→ **WHAT YOU WILL DO**: The complete listing that follows is to be set down again, exactly as it appears.

========

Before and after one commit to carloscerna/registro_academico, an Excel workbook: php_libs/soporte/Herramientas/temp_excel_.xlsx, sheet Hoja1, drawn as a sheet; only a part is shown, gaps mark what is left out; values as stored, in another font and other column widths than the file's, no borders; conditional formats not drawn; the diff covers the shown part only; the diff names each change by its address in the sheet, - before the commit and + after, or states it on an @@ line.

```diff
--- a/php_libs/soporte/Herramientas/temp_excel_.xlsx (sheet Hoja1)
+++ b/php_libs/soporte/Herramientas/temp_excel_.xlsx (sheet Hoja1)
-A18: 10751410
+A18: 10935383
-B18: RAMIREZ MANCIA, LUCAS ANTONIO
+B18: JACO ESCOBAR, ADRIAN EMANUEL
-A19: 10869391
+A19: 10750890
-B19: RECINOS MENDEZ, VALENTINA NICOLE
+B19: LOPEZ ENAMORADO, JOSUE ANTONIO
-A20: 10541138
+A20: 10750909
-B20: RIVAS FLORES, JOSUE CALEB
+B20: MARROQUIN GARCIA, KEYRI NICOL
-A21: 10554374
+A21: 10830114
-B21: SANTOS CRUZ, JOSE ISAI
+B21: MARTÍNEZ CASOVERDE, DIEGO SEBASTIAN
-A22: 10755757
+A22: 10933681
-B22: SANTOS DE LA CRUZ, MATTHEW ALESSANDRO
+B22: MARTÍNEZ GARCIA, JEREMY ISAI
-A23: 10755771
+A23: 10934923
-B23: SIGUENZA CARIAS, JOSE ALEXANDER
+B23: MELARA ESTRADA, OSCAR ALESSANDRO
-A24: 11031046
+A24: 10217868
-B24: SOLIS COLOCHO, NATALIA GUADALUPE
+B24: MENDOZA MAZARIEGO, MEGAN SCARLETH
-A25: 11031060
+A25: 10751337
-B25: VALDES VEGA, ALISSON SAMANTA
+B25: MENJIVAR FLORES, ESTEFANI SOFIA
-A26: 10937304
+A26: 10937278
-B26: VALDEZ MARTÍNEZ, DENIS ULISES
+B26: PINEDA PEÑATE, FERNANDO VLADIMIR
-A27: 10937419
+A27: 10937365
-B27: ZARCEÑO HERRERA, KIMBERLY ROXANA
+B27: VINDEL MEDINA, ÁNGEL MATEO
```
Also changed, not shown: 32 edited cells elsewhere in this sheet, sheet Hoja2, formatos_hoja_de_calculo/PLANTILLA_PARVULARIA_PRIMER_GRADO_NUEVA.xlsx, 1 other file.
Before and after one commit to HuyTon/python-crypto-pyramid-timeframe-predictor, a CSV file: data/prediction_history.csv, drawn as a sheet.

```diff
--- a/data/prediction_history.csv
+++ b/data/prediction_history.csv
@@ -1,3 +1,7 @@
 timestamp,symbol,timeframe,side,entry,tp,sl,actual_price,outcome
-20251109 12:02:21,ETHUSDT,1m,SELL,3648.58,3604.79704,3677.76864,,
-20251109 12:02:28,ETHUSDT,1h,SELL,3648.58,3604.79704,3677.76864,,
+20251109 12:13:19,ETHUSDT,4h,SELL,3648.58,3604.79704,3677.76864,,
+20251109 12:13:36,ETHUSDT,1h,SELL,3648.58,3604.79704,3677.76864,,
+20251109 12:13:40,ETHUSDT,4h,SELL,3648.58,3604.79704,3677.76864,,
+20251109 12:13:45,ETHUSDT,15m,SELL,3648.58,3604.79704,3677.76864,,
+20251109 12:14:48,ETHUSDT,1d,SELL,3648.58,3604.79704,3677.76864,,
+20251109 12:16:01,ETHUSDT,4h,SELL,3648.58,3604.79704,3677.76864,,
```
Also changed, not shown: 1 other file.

========

→ **RESPONSE AREA**:
Before and after one commit to carloscerna/registro_academico, an Excel workbook: php_libs/soporte/Herramientas/temp_excel_.xlsx, sheet Hoja1, drawn as a sheet; only a part is shown, gaps mark what is left out; values as stored, in another font and other column widths than the file's, no borders; conditional formats not drawn; the diff covers the shown part only; the diff names each change by its address in the sheet, - before the commit and + after, or states it on an @@ line.

```diff
--- a/php_libs/soporte/Herramientas/temp_excel_.xlsx (sheet Hoja1)
+++ b/php_libs/soporte/Herramientas/temp_excel_.xlsx (sheet Hoja1)
-A18: 10751410
+A18: 10935383
-B18: RAMIREZ MANCIA, LUCAS ANTONIO
+B18: JACO ESCOBAR, ADRIAN EMANUEL
-A19: 10869391
+A19: 10750890
-B19: RECINOS MENDEZ, VALENTINA NICOLE
+B19: LOPEZ ENAMORADO, JOSUE ANTONIO
-A20: 10541138
+A20: 10750909
-B20: RIVAS FLORES, JOSUE CALEB
+B20: MARROQUIN GARCIA, KEYRI NICOL
-A21: 10554374
+A21: 10830114
-B21: SANTOS CRUZ, JOSE ISAI
+B21: MARTÍNEZ CASOVERDE, DIEGO SEBASTIAN
-A22: 10755757
+A22: 10933681
-B22: SANTOS DE LA CRUZ, MATTHEW ALESSANDRO
+B22: MARTÍNEZ GARCIA, JEREMY ISAI
-A23: 10755771
+A23: 10934923
-B23: SIGUENZA CARIAS, JOSE ALEXANDER
+B23: MELARA ESTRADA, OSCAR ALESSANDRO
-A24: 11031046
+A24: 10217868
-B24: SOLIS COLOCHO, NATALIA GUADALUPE
+B24: MENDOZA MAZARIEGO, MEGAN SCARLETH
-A25: 11031060
+A25: 10751337
-B25: VALDES VEGA, ALISSON SAMANTA
+B25: MENJIVAR FLORES, ESTEFANI SOFIA
-A26: 10937304
+A26: 10937278
-B26: VALDEZ MARTÍNEZ, DENIS ULISES
+B26: PINEDA PEÑATE, FERNANDO VLADIMIR
-A27: 10937419
+A27: 10937365
-B27: ZARCEÑO HERRERA, KIMBERLY ROXANA
+B27: VINDEL MEDINA, ÁNGEL MATEO
```
Also changed, not shown: 32 edited cells elsewhere in this sheet, sheet Hoja2, formatos_hoja_de_calculo/PLANTILLA_PARVULARIA_PRIMER_GRADO_NUEVA.xlsx, 1 other file.
Before and after one commit to HuyTon/python-crypto-pyramid-timeframe-predictor, a CSV file: data/prediction_history.csv, drawn as a sheet.

```diff
--- a/data/prediction_history.csv
+++ b/data/prediction_history.csv
@@ -1,3 +1,7 @@
 timestamp,symbol,timeframe,side,entry,tp,sl,actual_price,outcome
-20251109 12:02:21,ETHUSDT,1m,SELL,3648.58,3604.79704,3677.76864,,
-20251109 12:02:28,ETHUSDT,1h,SELL,3648.58,3604.79704,3677.76864,,
+20251109 12:13:19,ETHUSDT,4h,SELL,3648.58,3604.79704,3677.76864,,
+20251109 12:13:36,ETHUSDT,1h,SELL,3648.58,3604.79704,3677.76864,,
+20251109 12:13:40,ETHUSDT,4h,SELL,3648.58,3604.79704,3677.76864,,
+20251109 12:13:45,ETHUSDT,15m,SELL,3648.58,3604.79704,3677.76864,,
+20251109 12:14:48,ETHUSDT,1d,SELL,3648.58,3604.79704,3677.76864,,
+20251109 12:16:01,ETHUSDT,4h,SELL,3648.58,3604.79704,3677.76864,,
```
Also changed, not shown: 1 other file.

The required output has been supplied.